:: EXTRACTED INFORMATION ::

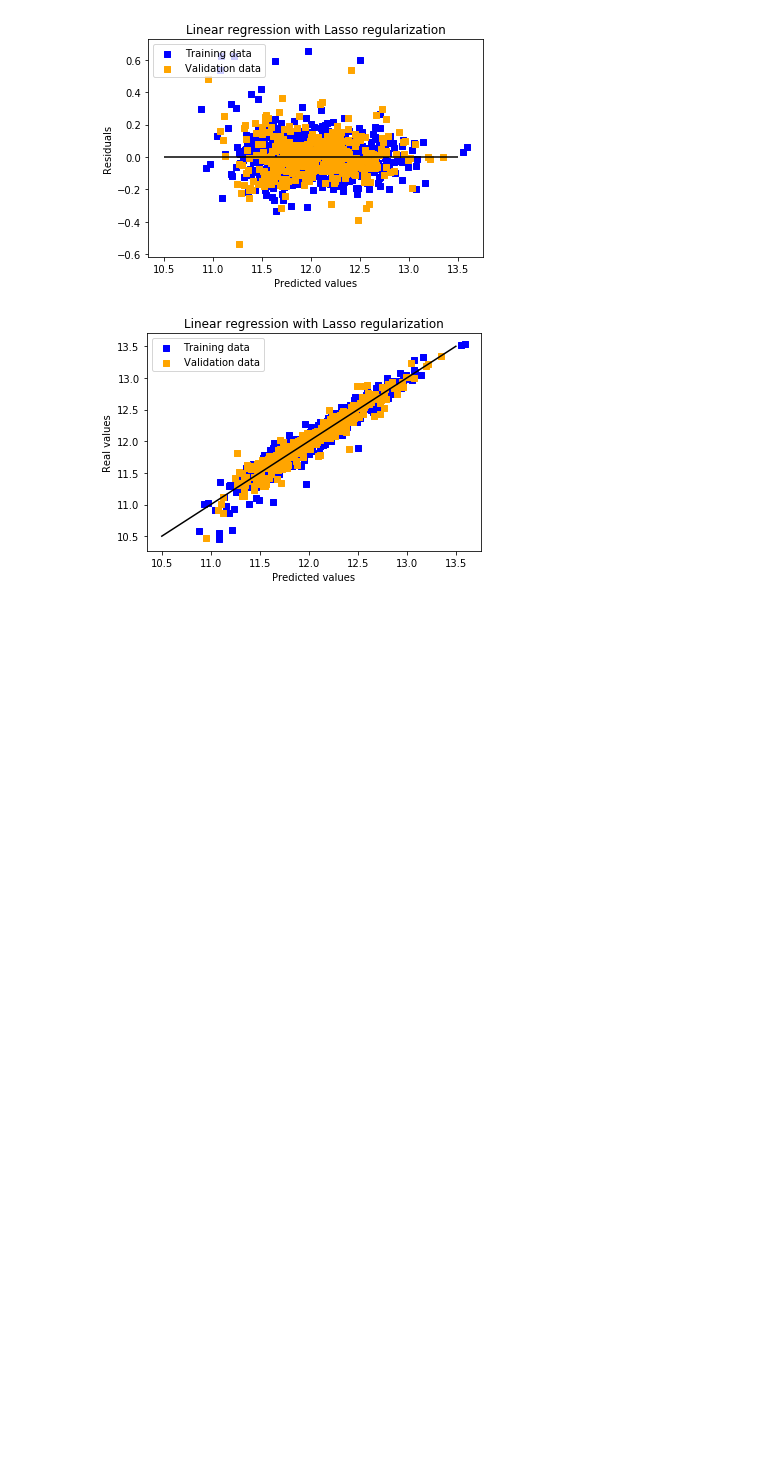
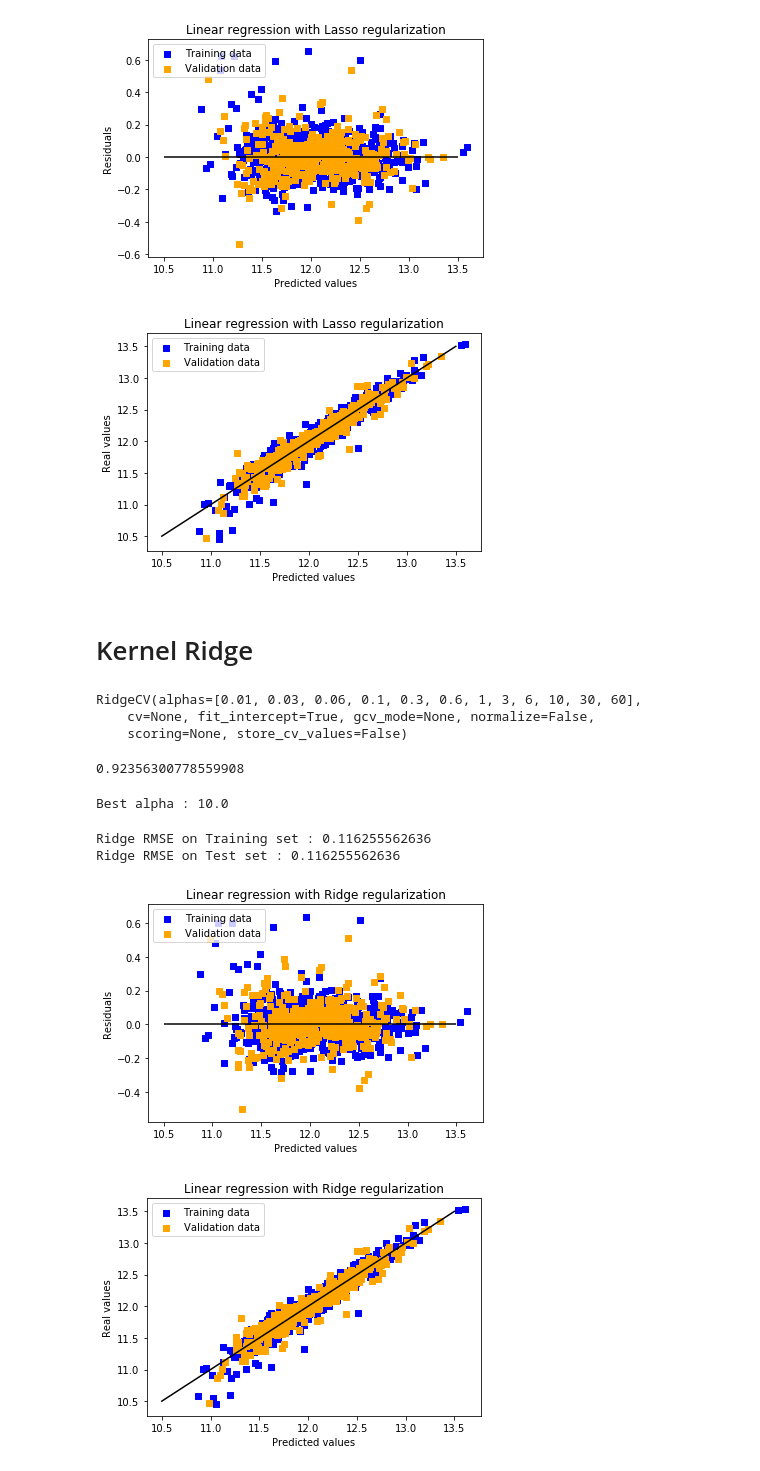
Before and after one commit to Andrew-Carl/House-Prices-Advanced-Regression-Techniques, a Jupyter notebook: Regression Models.ipynb, the cells around one changed output. Drawn from its saved outputs; the diff is of its cells as text; code cells hidden in the pictures; blank space fills up the shorter version.

Commit message:
Ridge regression

```diff
--- a/Regression Models.ipynb
+++ b/Regression Models.ipynb
@@ -233,3 +233,51 @@ Lasso RMSE on Training set : 0.117189831199
 Lasso RMSE on Test set : 0.117189831199
 [figure]
 [figure]
+# %% [markdown]
+# Kernel Ridge
+# %%
+rr = RidgeCV(alphas = [0.01, 0.03, 0.06, 0.1, 0.3, 0.6, 1, 3, 6, 10, 30, 60])
+rr.fit(X_train, y_train)
+# %% [output]
+RidgeCV(alphas=[0.01, 0.03, 0.06, 0.1, 0.3, 0.6, 1, 3, 6, 10, 30, 60],
+    cv=None, fit_intercept=True, gcv_mode=None, normalize=False,
+    scoring=None, store_cv_values=False)
+# %%
+rr.score(X_test, y_test)
+# %% [output]
+0.92356300778559908
+# %%
+alpha = rr.alpha_
+print("Best alpha :", alpha)
+# %% [output]
+Best alpha : 10.0
+# %%
+print("Ridge RMSE on Training set :", rmse_cv_train(rr).mean())
+print("Ridge RMSE on Test set :", rmse_cv_test(rr).mean())
+y_train_rid = rr.predict(X_train)
+y_test_rid = rr.predict(X_test)
+
+# Plot residuals
+plt.scatter(y_train_rid, y_train_rid - y_train, c = "blue", marker = "s", label = "Training data")
+plt.scatter(y_test_rid, y_test_rid - y_test, c = "orange", marker = "s", label = "Validation data")
+plt.title("Linear regression with Ridge regularization")
+plt.xlabel("Predicted values")
+plt.ylabel("Residuals")
+plt.legend(loc = "upper left")
+plt.hlines(y = 0, xmin = 10.5, xmax = 13.5, color = "black")
+plt.show()
+
+# Plot predictions
+plt.scatter(y_train_rid, y_train, c = "blue", marker = "s", label = "Training data")
+plt.scatter(y_test_rid, y_test, c = "orange", marker = "s", label = "Validation data")
+plt.title("Linear regression with Ridge regularization")
+plt.xlabel("Predicted values")
+plt.ylabel("Real values")
+plt.legend(loc = "upper left")
+plt.plot([10.5, 13.5], [10.5, 13.5], c = "black")
+plt.show()
+# %% [output]
+Ridge RMSE on Training set : 0.116255562636
+Ridge RMSE on Test set : 0.116255562636
+[figure, added]
+[figure, added]
```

:: TASK TO CARRY OUT ::
Each line of the data that holds "Training" should be reported.

:: SOLUTION ::
@@ -233,3 +233,51 @@ Lasso RMSE on Training set : 0.117189831199
+print("Ridge RMSE on Training set :", rmse_cv_train(rr).mean())
+plt.scatter(y_train_rid, y_train_rid - y_train, c = "blue", marker = "s", label = "Training data")
+plt.scatter(y_train_rid, y_train, c = "blue", marker = "s", label = "Training data")
+Ridge RMSE on Training set : 0.116255562636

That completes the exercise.